          “Perhaps you can explain in a simple way, why the West is outsourcing a massive part of it’s IT and call centres, to foreign climes ?”
          Basically because protectionism is dead, and the Cold War is over.Businesses have to drive down costs. Who will buy a 14 inch US made TV for $2500? If the Chinese can do it at the same quality for $ 50, so be it.
          In the past, technology was a mystery to the third world. Therefore our countries were only a source of raw materials. Mexico was the first to get outsourced work to cities just across the border from the US electronics and auto industries, which of course declined in the US. Quality was not affected. The mollycoddled US auto workers lost their jobs. But GM,Ford and the rest survived and now operate from other countries too (India included). The auto workers’ dole and retraining comes from taxes paid by the booming companies.
          It’s the same equation here. If our IT people and doctors are overpaid , and the Indians find the conditions attractive, we have 2 options:

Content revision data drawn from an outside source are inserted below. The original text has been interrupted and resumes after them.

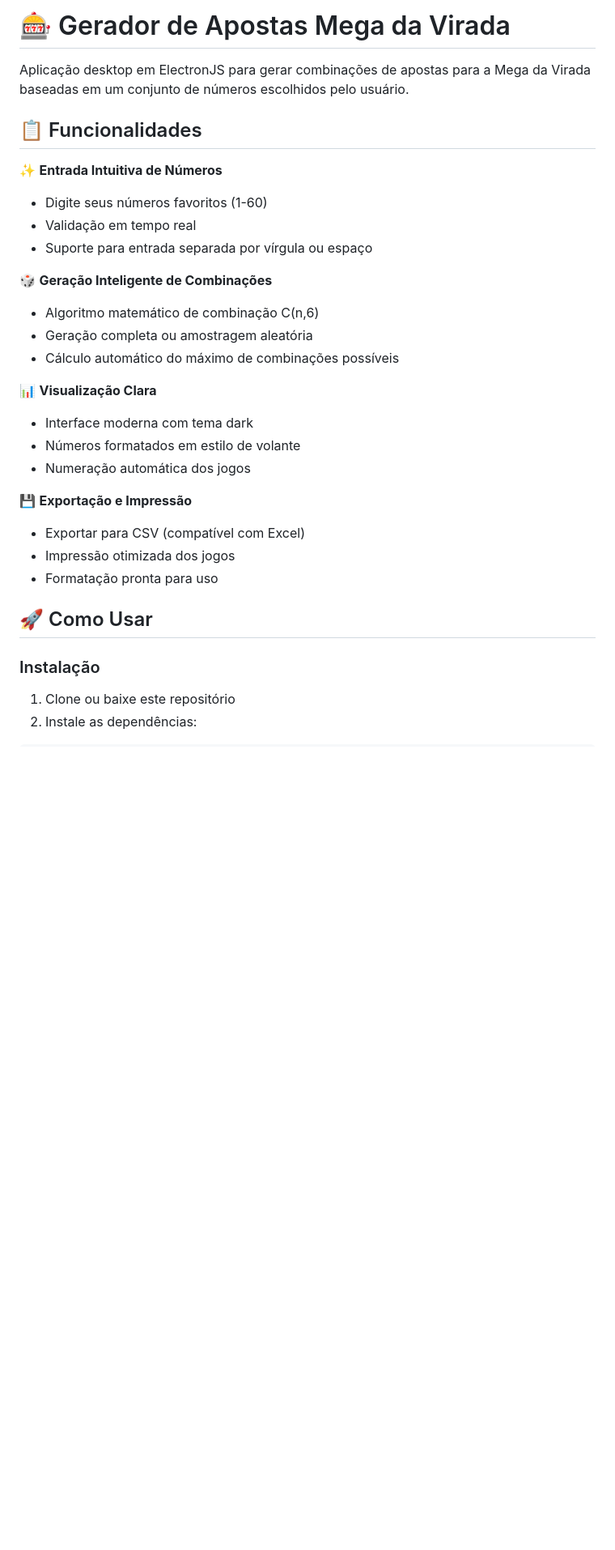
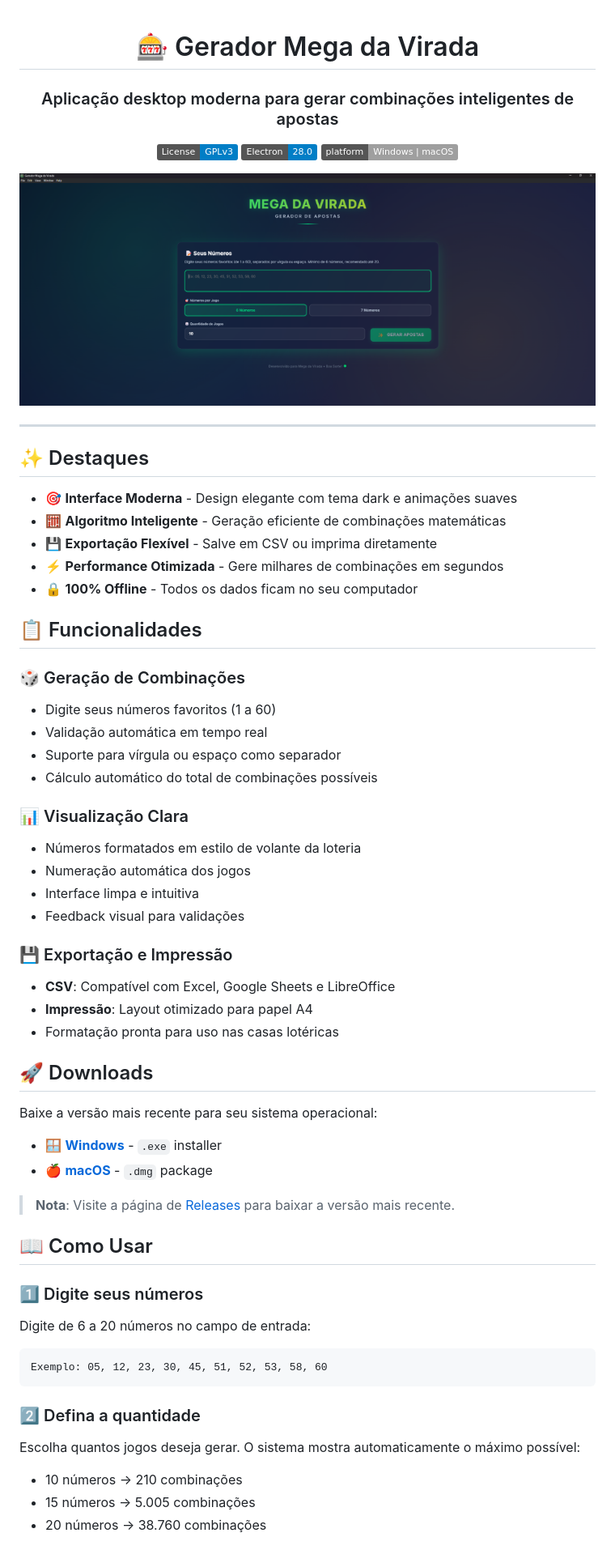
Before and after one commit to iuriramos93/Gerador_MegaVirada, a Markdown page: README.md, the part around the change printed below. Shown: that part at 81% size. Rendered like a GitHub page; pictures changed too: assets/screenshot.png (added); badges without logos; blank space fills up the shorter version.

Commit message:
Docs: Improve README with screenshot and modern design

````diff
--- a/README.md
+++ b/README.md
@@ -1,32 +1,66 @@
-# 🎰 Gerador de Apostas Mega da Virada
+<div align="center">
 
-Aplicação desktop em ElectronJS para gerar combinações de apostas para a Mega da Virada baseadas em um conjunto de números escolhidos pelo usuário.
+# 🎰 Gerador Mega da Virada
+
+### Aplicação desktop moderna para gerar combinações inteligentes de apostas
+
+[![License: GPL v3](https://img.shields.io/badge/License-GPLv3-blue.svg)](LICENSE)
+[![Electron](https://img.shields.io/badge/Electron-28.0-blue.svg)](https://www.electronjs.org/)
+[![Platform](https://img.shields.io/badge/platform-Windows%20%7C%20macOS-lightgrey.svg)](#-downloads)
+
+![Screenshot do App](assets/screenshot.png)
+
+</div>
+
+---
+
+## ✨ Destaques
+
+- 🎯 **Interface Moderna** - Design elegante com tema dark e animações suaves
+- 🧮 **Algoritmo Inteligente** - Geração eficiente de combinações matemáticas
+- 💾 **Exportação Flexível** - Salve em CSV ou imprima diretamente
+- ⚡ **Performance Otimizada** - Gere milhares de combinações em segundos
+- 🔒 **100% Offline** - Todos os dados ficam no seu computador
 
 ## 📋 Funcionalidades
 
-✨ **Entrada Intuitiva de Números**
-- Digite seus números favoritos (1-60)
-- Validação em tempo real
-- Suporte para entrada separada por vírgula ou espaço
+### 🎲 Geração de Combinações
+- Digite seus números favoritos (1 a 60)
+- Validação automática em tempo real
+- Suporte para vírgula ou espaço como separador
+- Cálculo automático do total de combinações possíveis
 
-🎲 **Geração Inteligente de Combinações**
-- Algoritmo matemático de combinação C(n,6)
-- Geração completa ou amostragem aleatória
-- Cálculo automático do máximo de combinações possíveis
+### 📊 Visualização Clara
+- Números formatados em estilo de volante da loteria
+- Numeração automática dos jogos
+- Interface limpa e intuitiva
+- Feedback visual para validações
 
-📊 **Visualização Clara**
-- Interface moderna com tema dark
-- Números formatados em estilo de volante
-- Numeração automática dos jogos
+### 💾 Exportação e Impressão
+- **CSV**: Compatível com Excel, Google Sheets e LibreOffice
+- **Impressão**: Layout otimizado para papel A4
+- Formatação pronta para uso nas casas lotéricas
 
-💾 **Exportação e Impressão**
-- Exportar para CSV (compatível com Excel)
-- Impressão otimizada dos jogos
-- Formatação pronta para uso
+## 🚀 Downloads
 
-## 🚀 Como Usar
+Baixe a versão mais recente para seu sistema operacional:
 
-### Instalação
+- 🪟 [**Windows**](../../releases/latest) - `.exe` installer
+- 🍎 [**macOS**](../../releases/latest) - `.dmg` package
 
-1. Clone ou baixe este repositório
-2. Instale as dependências:
+> **Nota**: Visite a página de [Releases](../../releases) para baixar a versão mais recente.
+
+## 📖 Como Usar
+
+### 1️⃣ Digite seus números
+Digite de 6 a 20 números no campo de entrada:
+```
+Exemplo: 05, 12, 23, 30, 45, 51, 52, 53, 58, 60
+```
+
+### 2️⃣ Defina a quantidade
+Escolha quantos jogos deseja gerar. O sistema mostra automaticamente o máximo possível:
+- 10 números → 210 combinações
+- 15 números → 5.005 combinações
+- 20 números → 38.760 combinações
+
````
Also changed, not shown: other parts of README.md (+118 -66 lines).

          1 Let them come in and drive the wages down
          2 Work as hard as the Indians, or better, so that employers prefer Sri Lankans.

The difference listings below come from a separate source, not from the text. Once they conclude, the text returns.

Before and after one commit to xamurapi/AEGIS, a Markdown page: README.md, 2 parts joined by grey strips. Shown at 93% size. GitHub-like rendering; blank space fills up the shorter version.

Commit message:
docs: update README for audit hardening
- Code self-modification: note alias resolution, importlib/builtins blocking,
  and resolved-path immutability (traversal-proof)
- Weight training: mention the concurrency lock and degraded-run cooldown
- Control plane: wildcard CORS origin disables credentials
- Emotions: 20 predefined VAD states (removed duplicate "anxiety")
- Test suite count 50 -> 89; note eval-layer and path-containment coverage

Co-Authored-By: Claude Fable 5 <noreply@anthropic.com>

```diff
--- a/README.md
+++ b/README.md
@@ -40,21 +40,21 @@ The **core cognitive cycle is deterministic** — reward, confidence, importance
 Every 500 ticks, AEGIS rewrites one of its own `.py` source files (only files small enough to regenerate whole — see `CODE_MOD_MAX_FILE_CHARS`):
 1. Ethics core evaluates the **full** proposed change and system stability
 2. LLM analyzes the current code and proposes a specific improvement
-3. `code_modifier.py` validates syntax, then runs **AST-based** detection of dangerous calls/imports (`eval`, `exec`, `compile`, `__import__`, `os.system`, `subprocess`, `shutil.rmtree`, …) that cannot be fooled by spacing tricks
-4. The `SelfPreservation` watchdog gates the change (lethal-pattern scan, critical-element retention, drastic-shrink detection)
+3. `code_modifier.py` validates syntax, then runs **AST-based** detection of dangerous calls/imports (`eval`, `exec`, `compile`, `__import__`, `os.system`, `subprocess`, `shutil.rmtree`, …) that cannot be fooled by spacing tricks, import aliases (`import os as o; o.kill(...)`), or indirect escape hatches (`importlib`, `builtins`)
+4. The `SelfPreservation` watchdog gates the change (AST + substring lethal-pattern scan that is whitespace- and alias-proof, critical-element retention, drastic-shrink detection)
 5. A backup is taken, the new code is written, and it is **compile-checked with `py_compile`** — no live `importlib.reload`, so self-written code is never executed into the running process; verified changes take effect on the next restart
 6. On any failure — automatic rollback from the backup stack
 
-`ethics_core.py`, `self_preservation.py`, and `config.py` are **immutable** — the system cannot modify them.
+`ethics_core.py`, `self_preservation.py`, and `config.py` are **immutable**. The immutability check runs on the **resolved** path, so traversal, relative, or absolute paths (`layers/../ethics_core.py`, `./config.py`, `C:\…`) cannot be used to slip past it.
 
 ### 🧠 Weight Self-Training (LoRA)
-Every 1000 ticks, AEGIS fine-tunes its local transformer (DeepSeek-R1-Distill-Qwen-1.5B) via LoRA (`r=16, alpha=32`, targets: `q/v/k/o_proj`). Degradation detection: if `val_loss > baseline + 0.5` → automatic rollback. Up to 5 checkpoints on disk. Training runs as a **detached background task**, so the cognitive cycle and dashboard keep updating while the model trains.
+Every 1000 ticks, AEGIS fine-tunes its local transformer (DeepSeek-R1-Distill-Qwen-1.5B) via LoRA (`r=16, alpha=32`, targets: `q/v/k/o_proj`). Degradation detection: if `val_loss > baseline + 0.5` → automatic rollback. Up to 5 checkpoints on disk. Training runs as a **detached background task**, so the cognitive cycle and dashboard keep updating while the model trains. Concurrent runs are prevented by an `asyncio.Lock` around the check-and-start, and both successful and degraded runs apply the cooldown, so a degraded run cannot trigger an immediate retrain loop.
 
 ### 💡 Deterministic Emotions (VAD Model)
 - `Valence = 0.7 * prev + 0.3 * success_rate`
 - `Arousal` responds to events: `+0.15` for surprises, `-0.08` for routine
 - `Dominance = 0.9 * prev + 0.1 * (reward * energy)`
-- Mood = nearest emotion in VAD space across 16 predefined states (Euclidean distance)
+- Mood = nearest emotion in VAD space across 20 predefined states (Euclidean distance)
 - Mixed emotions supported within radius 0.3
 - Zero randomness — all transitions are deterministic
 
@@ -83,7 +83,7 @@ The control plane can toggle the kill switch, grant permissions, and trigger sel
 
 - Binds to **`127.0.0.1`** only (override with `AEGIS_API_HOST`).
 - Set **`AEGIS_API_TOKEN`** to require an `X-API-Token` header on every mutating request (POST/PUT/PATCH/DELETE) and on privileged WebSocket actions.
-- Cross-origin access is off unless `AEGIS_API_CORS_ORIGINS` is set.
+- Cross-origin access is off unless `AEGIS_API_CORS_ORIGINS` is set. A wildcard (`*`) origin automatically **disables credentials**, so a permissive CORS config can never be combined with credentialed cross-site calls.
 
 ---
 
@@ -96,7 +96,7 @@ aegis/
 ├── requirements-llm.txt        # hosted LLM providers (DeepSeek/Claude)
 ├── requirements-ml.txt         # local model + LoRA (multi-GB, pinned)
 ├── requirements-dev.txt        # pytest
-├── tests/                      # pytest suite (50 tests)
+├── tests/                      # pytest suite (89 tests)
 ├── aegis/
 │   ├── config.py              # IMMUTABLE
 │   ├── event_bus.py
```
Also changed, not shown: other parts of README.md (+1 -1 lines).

          In the final analysis, it is the consumers who benefit from cheaper services. Why protect somebody’s closed shop ?
          You should read up on the success stories of local enterprises that have come under Indian management.They have a knack for management. We don’t and must admit it.

          Being paranoid is no answer.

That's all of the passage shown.